■ TASK PROMPT ■
Find the lines below that contain the string "crates". Copy each one.
━━━━━━━━━━
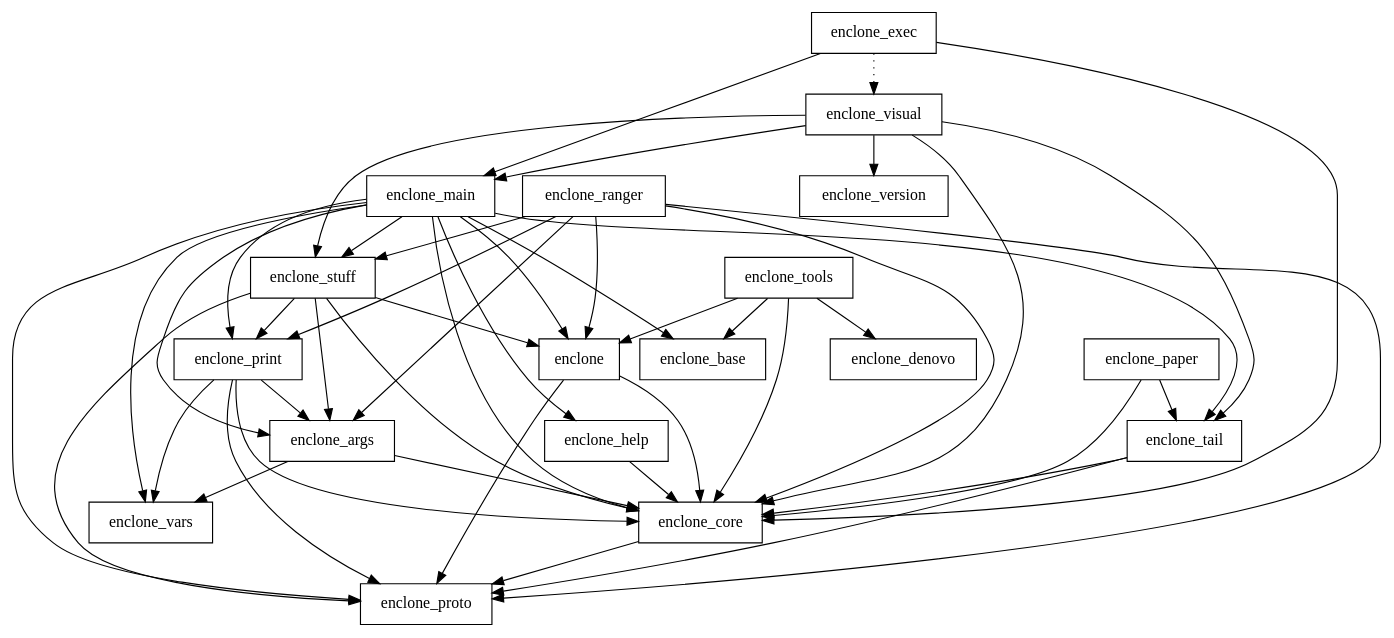
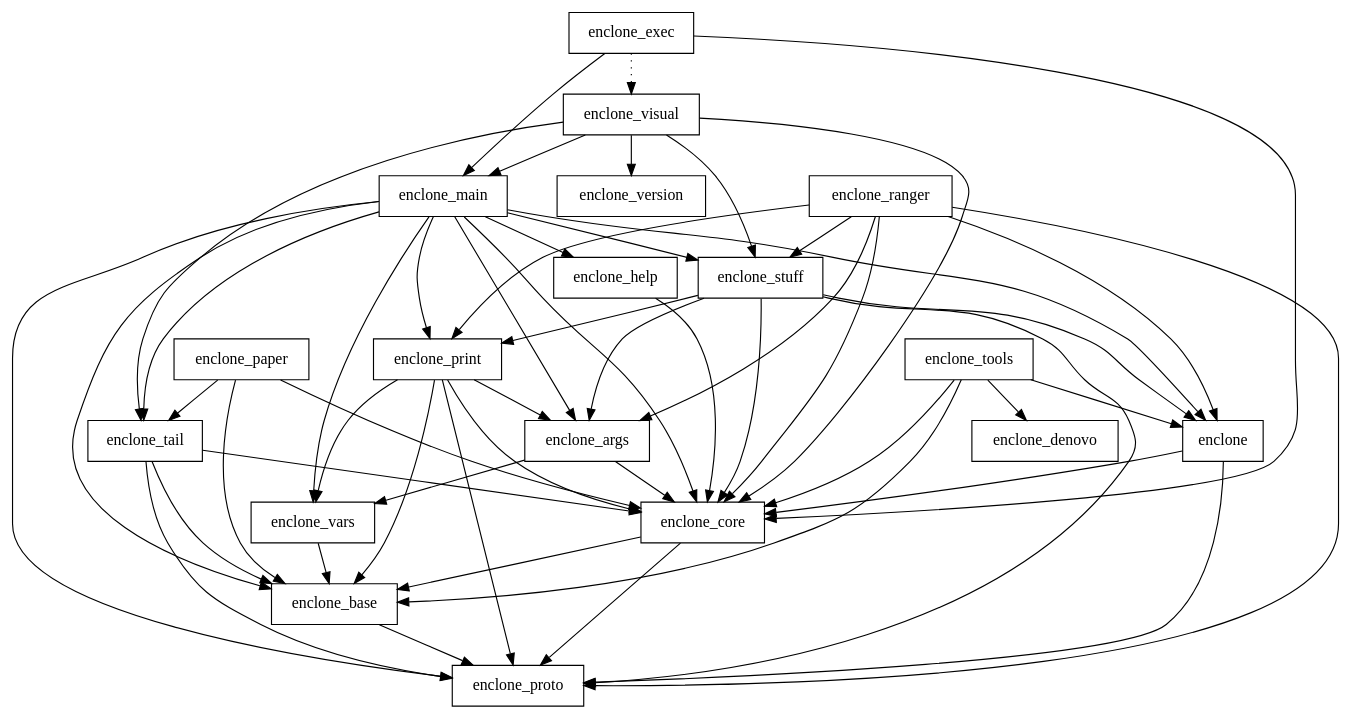
Before and after one commit to DavidBJaffe/enclone: the diagram in crates.dot, drawn with Graphviz. The commit also changed 21 other files, not shown here.

Commit message:
move some stuff to enclone_base, and so reduce dependencies; ./test passes

```diff
--- a/crates.dot
+++ b/crates.dot
@@ -1,67 +1,73 @@
 digraph {
     0 [ label = "enclone" shape = box]
     1 [ label = "enclone_core" shape = box]
-    2 [ label = "enclone_proto" shape = box]
-    3 [ label = "enclone_args" shape = box]
-    4 [ label = "enclone_vars" shape = box]
-    5 [ label = "enclone_base" shape = box]
+    2 [ label = "enclone_base" shape = box]
+    3 [ label = "enclone_proto" shape = box]
+    4 [ label = "enclone_args" shape = box]
+    5 [ label = "enclone_vars" shape = box]
     6 [ label = "enclone_denovo" shape = box]
     7 [ label = "enclone_exec" shape = box]
     8 [ label = "enclone_main" shape = box]
     9 [ label = "enclone_help" shape = box]
     10 [ label = "enclone_print" shape = box]
     11 [ label = "enclone_stuff" shape = box]
     12 [ label = "enclone_tail" shape = box]
     13 [ label = "enclone_visual" shape = box]
     14 [ label = "enclone_version" shape = box]
     15 [ label = "enclone_ranger" shape = box]
     16 [ label = "enclone_tools" shape = box]
     17 [ label = "enclone_paper" shape = box]
     0 -> 1 [ ]
-    0 -> 2 [ ]
+    0 -> 3 [ ]
     1 -> 2 [ ]
-    3 -> 1 [ ]
-    3 -> 4 [ ]
+    1 -> 3 [ ]
+    2 -> 3 [ ]
+    4 -> 1 [ ]
+    4 -> 5 [ ]
+    5 -> 2 [ ]
     7 -> 1 [ ]
     7 -> 8 [ ]
     7 -> 13 [ style = dotted]
     8 -> 0 [ ]
-    8 -> 3 [ ]
-    8 -> 5 [ ]
+    8 -> 4 [ ]
+    8 -> 2 [ ]
     8 -> 1 [ ]
     8 -> 9 [ ]
     8 -> 10 [ ]
-    8 -> 2 [ ]
+    8 -> 3 [ ]
     8 -> 11 [ ]
     8 -> 12 [ ]
-    8 -> 4 [ ]
+    8 -> 5 [ ]
     9 -> 1 [ ]
+    10 -> 4 [ ]
+    10 -> 2 [ ]
+    10 -> 1 [ ]
     10 -> 3 [ ]
-    10 -> 1 [ ]
-    10 -> 2 [ ]
-    10 -> 4 [ ]
+    10 -> 5 [ ]
     11 -> 0 [ ]
-    11 -> 3 [ ]
+    11 -> 4 [ ]
     11 -> 1 [ ]
     11 -> 10 [ ]
-    11 -> 2 [ ]
+    11 -> 3 [ ]
+    12 -> 2 [ ]
     12 -> 1 [ ]
-    12 -> 2 [ ]
+    12 -> 3 [ ]
     13 -> 1 [ ]
     13 -> 8 [ ]
     13 -> 11 [ ]
     13 -> 12 [ ]
     13 -> 14 [ ]
     15 -> 0 [ ]
-    15 -> 3 [ ]
+    15 -> 4 [ ]
     15 -> 1 [ ]
     15 -> 10 [ ]
-    15 -> 2 [ ]
+    15 -> 3 [ ]
     15 -> 11 [ ]
     16 -> 0 [ ]
-    16 -> 5 [ ]
+    16 -> 2 [ ]
     16 -> 1 [ ]
     16 -> 6 [ ]
+    17 -> 2 [ ]
     17 -> 1 [ ]
     17 -> 12 [ ]
 }
```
━━━━━━━━━━
■ PROBLEM SOLUTION ■
Before and after one commit to DavidBJaffe/enclone: the diagram in crates.dot, drawn with Graphviz. The commit also changed 21 other files, not shown here.
--- a/crates.dot
+++ b/crates.dot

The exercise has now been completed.